Funded in part by the National Institutes of Health, with researchers from the U.S., Britain, China, Germany and Canada, the 1000 Genomes Project is trying to catalog variants in the human genome occurring at least in 1 out of 50 people, in an effort to identify common and rare genomic variations. So far the project has mapped the genomes of 1,092 people from 14 populations in Europe, East Asia, sub-Saharan Africa and the Americas.
The findings, published in the October 31 issue of Nature, “provide deeper insights about the presence and pattern of variants in different people's genomes, which is critical information for studying the genomic basis of human disease,” said Eric Green, MD, director of the U.S. National Human Genomic Research Institute.
The project has produced an integrated haplotype map, highlighting parts of the genome often associated with disease susceptibility, drug response and reaction to environmental factors. Researchers identified 38 million single-nucleotide polymorphisms, DNA sequences accounting for most population variations, and mapped varying linear structures in indentifying 1.4 million small DNA base deletions or insertions and 14,000 large DNA base deletions.
All of this in an open source, cloud-based database should expand opportunities for current research and treatment and could help with the commercialization of individual genomic analysis.
There’s something of a bio-tech race right now to offer individual genome sequencing for $1,000. Currently a California-based company, Complete Genomics, can do it for around $5,000.
The goal is to genetically-tailor pharmaceuticals for individuals and people with similar genes. Of the dozens of treatments available for a particular cancer, some treatments work for some people and don’t for others. In trying to understand genetically how certain people respond to certain treatments, one limitation for researchers has been a lack of large genomic databases, for comparing individuals to broader populations.

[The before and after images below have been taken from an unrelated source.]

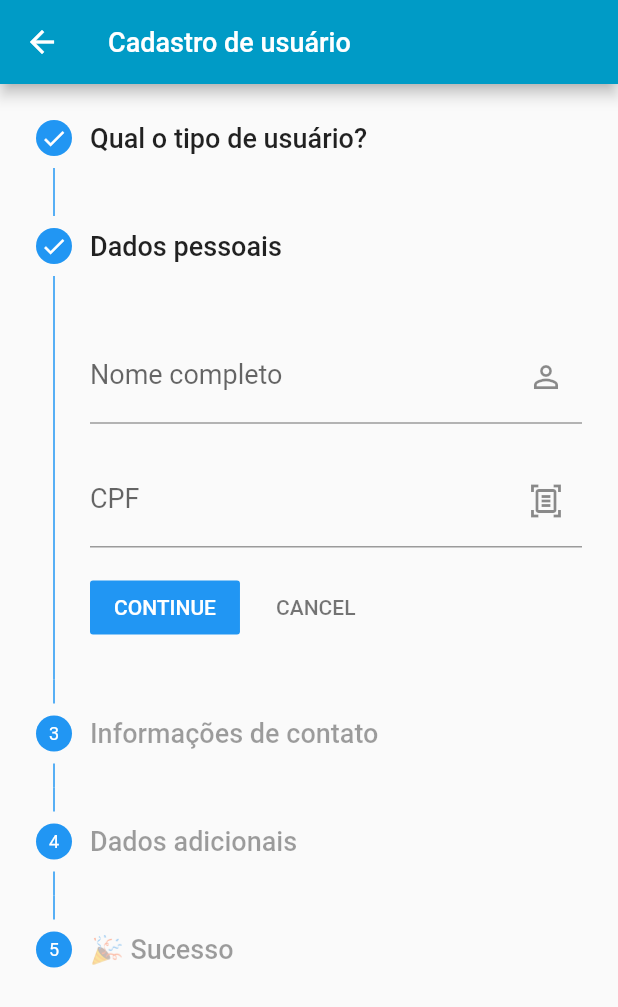
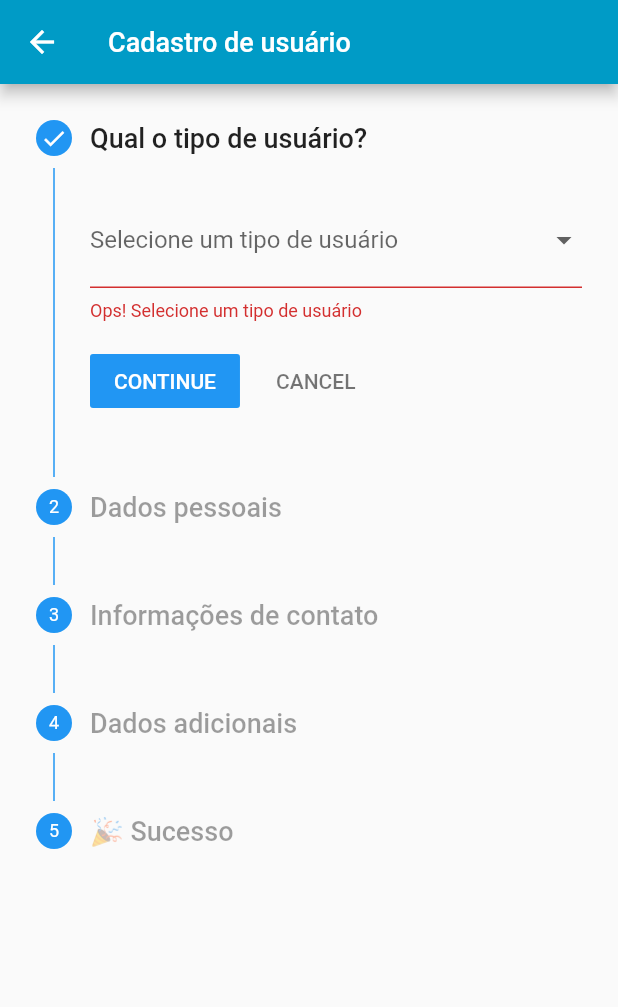
Before and after one commit to layshidani/puc-seu-louviral, a Flutter app: the AddUsersPage screen opened by its route, after a tap on "CONTINUE", on a phone screen of 412 x 824 dp. Shown: the top 1007 px of the screen. Run offline on Flutter 3.47's test engine with Material 2 defaults, Android fonts, the phone set to English and light mode, and no system bars; our stand-ins replace brasil_fields, cloud_firestore, firebase_auth, firebase_core, flutter_advanced_drawer, get and 2 more; accounts and stored records are empty.

Commit message:
feat: add form validation

```diff
--- a/seu_lourival/lib/app/modules/users_manager/add_users/controller.dart
+++ b/seu_lourival/lib/app/modules/users_manager/add_users/controller.dart
@@ -1,3 +1,4 @@
+import 'package:flutter/material.dart';
 import 'package:get/get_rx/get_rx.dart';
 import 'package:get/get_state_manager/get_state_manager.dart';
 import 'package:seu_lourival/app/modules/users_manager/add_users/page.dart';
@@ -5,26 +6,34 @@ import 'package:seu_lourival/app/modules/users_manager/add_users/page.dart';
 class AddUsersController extends GetxController {
   var _currentStep = 0.obs;
   var formModel = AddUserFormModel();
+
+  List<GlobalKey<FormState>> _formKeys = [
+    GlobalKey<FormState>(),
+    GlobalKey<FormState>(),
+    GlobalKey<FormState>(),
+    GlobalKey<FormState>()
+  ];
+
   int get currentStep => _currentStep.value;
+  List<GlobalKey<FormState>> get formKeys => _formKeys;
 
   tapped(int step) {
-   _currentStep.value = step;
+    _currentStep.value = step;
   }
 
   continued() async {
-    if (currentStep == 3) {
-      await saveUser();
-      return;
+    if (_formKeys[currentStep].currentState!.validate()) {
+      if (currentStep == 3) {
+        await saveUser();
+        return;
+      }
+      _currentStep.value < 4 ? _currentStep.value += 1 : null;
     }
-
-    _currentStep.value < 4 ? _currentStep.value += 1 : null;
   }
 
   cancel() {
-    _currentStep.value > 0 ?_currentStep.value -= 1 : null;
+    _currentStep.value > 0 ? _currentStep.value -= 1 : null;
   }
 
-  saveUser() async {
-
-  }
+  saveUser() async {}
 }
--- a/seu_lourival/lib/app/modules/users_manager/add_users/page.dart
+++ b/seu_lourival/lib/app/modules/users_manager/add_users/page.dart
@@ -13,8 +13,8 @@ import 'package:seu_lourival/global_widgets/design_system/text/text.dart';
 
 class AddUsersPage extends StatelessWidget {
   AddUsersPage({Key? key}) : super(key: key);
+  var controller = Get.put(AddUsersController());
 
-  var controller = Get.put(AddUsersController());
   List<String> userTypes = [
     "Morador",
     "Zelador",
@@ -45,7 +45,9 @@ class AddUsersPage extends StatelessWidget {
                   steps: <Step>[
                     Step(
                       title: DSText.base('Qual o tipo de usuário?'),
-                      content: DropdownButtonFormField<String>(
+                      content: Form(
+                        key: controller.formKeys[0],
+                        child: DropdownButtonFormField<String>(
                           items: userTypes.map((String dropDownStringItem) {
                             return DropdownMenuItem<String>(
                               value: dropDownStringItem,
@@ -58,9 +60,10 @@ class AddUsersPage extends StatelessWidget {
                             labelText: 'Selecione um tipo de usuário',
                           ),
                           onChanged: (value) {
-                          controller.formModel.type = value?? '';
+                            controller.formModel.type = value ?? '';
                           },
                           autovalidateMode: AutovalidateMode.onUserInteraction,
+                        ),
                       ),
                       isActive: controller.currentStep >= 0,
                       state: controller.currentStep >= 0
@@ -69,7 +72,9 @@ class AddUsersPage extends StatelessWidget {
                     ),
                     Step(
                       title: DSText.base('Dados pessoais'),
-                      content: Column(
+                      content: Form(
+                        key: controller.formKeys[1],
+                        child: Column(
                           children: <Widget>[
                             DSTextField(
                               labelText: 'Nome completo',
@@ -96,6 +101,7 @@ class AddUsersPage extends StatelessWidget {
                             ),
                           ],
                         ),
+                      ),
                       isActive: controller.currentStep >= 0,
                       state: controller.currentStep >= 1
                           ? StepState.complete
@@ -103,7 +109,9 @@ class AddUsersPage extends StatelessWidget {
                     ),
                     Step(
                       title: DSText.base('Informações de contato'),
-                      content: Column(
+                      content: Form(
+                        key: controller.formKeys[2],
+                        child: Column(
                           children: <Widget>[
                             DSTextField(
                               labelText: 'Celular',
@@ -131,6 +139,7 @@ class AddUsersPage extends StatelessWidget {
                             ),
                           ],
                         ),
+                      ),
                       isActive: controller.currentStep >= 0,
                       state: controller.currentStep >= 2
                           ? StepState.complete
@@ -138,7 +147,9 @@ class AddUsersPage extends StatelessWidget {
                     ),
                     Step(
                       title: DSText.base('Dados adicionais'),
-                      content: Column(
+                      content: Form(
+                        key: controller.formKeys[3],
+                        child: Column(
                           children: <Widget>[
                             DSTextField(
                               labelText: 'Apartamento',
@@ -161,6 +172,7 @@ class AddUsersPage extends StatelessWidget {
                               },
                             ),
                           ],
+                        ),
                       ),
                       isActive: controller.currentStep >= 0,
                       state: controller.currentStep >= 3
```
Lines whose indentation alone changed are shown as unchanged.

The 1,000 Genomes Project cost $120 million and has plans to eventually study 2,500 people from 26 populations. The project recently made its datasets available via the cloud with Amazon Web Services, with the hope that researchers will use the databases for their own work and find new innovations.
Aside from medical research, the datasets are also helping trace the evolution of genomic variations across the globe. "I view this project as a Lewis and Clark expedition to the interior of the human genome," Stephen Sherry, chief of reference collections at the National Center for Biotechnology Information’s Information Engineering Branch, said. "We knew the outlines and contours (of the genome). Now, we’re trying to document all the fine details such as the rivers and tributaries."